It has been three years since the tragic loss of the entire Yaroslav Lokomotiv hockey team and most of the flight crew when the teams’ Yak-42 plane crashed shortly after take-off. Though there were two initial survivors, player Alexander Galimov and flight engineer Alexander Sitzov, Galimov sadly passed away in hospital due to the injuries he sustained in the crash
There were several known players and legends in their respective countries lost in the disaster, leaving the hockey world with gut wrenching pain and sadness of the loss. The hockey world pulled together with emotional tributes pouring out to the team, its fans and the victims’ families. The summer of 2011 had been tough for hockey fans before that with the loss of Derek Boogard, Rick Rypien and Wade Belak. All lives lost too soon. Every year, the world wide hockey community comes together with tributes to those it lost in the summer of 2011. Every player and team member is remembered and their memories live on.

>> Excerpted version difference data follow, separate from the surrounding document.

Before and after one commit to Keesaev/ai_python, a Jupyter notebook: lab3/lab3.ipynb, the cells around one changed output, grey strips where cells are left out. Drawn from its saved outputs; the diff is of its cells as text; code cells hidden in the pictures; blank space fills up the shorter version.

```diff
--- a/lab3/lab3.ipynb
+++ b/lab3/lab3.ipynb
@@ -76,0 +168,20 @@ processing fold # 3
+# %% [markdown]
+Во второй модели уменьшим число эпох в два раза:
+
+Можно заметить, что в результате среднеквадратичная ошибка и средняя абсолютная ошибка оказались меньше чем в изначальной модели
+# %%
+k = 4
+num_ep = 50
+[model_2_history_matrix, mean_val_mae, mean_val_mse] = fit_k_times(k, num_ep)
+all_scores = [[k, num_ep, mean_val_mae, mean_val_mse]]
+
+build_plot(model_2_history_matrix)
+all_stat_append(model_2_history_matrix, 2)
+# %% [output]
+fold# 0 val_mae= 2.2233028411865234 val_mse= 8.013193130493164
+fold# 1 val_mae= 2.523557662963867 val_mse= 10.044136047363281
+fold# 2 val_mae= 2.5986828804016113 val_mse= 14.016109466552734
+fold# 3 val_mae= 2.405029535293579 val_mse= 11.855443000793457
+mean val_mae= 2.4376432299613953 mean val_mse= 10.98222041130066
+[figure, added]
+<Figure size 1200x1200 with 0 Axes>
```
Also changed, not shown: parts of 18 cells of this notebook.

The Yaroslav air disaster is an incident that most hockey fans remember where they were and what they were doing. So here is my account of the day, 7th of September 2011:
I was at work and I remember it was a relatively quiet day, which was unusual. I was monitoring news feeds and I came across a news alert on one of the international news feeds and on Slava Malamud’s twitter feed that a plane carrying the Yaroslav Lokomotiv hockey team had crashed after take-off. I started to scour for more information and as more information came available, the bleaker the news. I remember that there was confusion whether Ruslan Salei was on board the plane, with some tweets and news outlets saying that he had been in touch with his family, or that he had traveled to Minsk ahead of his team.
When the news came through that most of the people on board the plane had perished, I just stopped. I went into a state of shock and disbelief. There were players on the plane I had watched play, met (Karlis Skrastins while he played for TPS in Finland) and whose hockey cards I had in my collections. When the televised images from Yaroslav came through with the fans in mourning, I couldn’t hold back my tears. I had to excuse myself to the bathroom and I cried. I felt for the families of those who were lost and the fans of the team.
The rest of the day was a blur, watching and reading the reactions and the overwhelming support that fans of the sport and beyond showed their condolences to the victims and their families.
I remember that my team had a game the weekend after the disaster and rightly, as most games across the world, held a minute of silence in respect to those who the hockey community lost. I remember tweeting that the best way to remember those who perished was to play and enjoy every game you play, as those aboard the plane did. They made their childhood hobbies into a job and loved every minute of it.
Three years on and the pain of the loss – I can only imagine – is still intense for the families, but on the 7th of September, millions of players and fans world wide will spare their thoughts and condolences to the families of those that were lost.
We will remember them.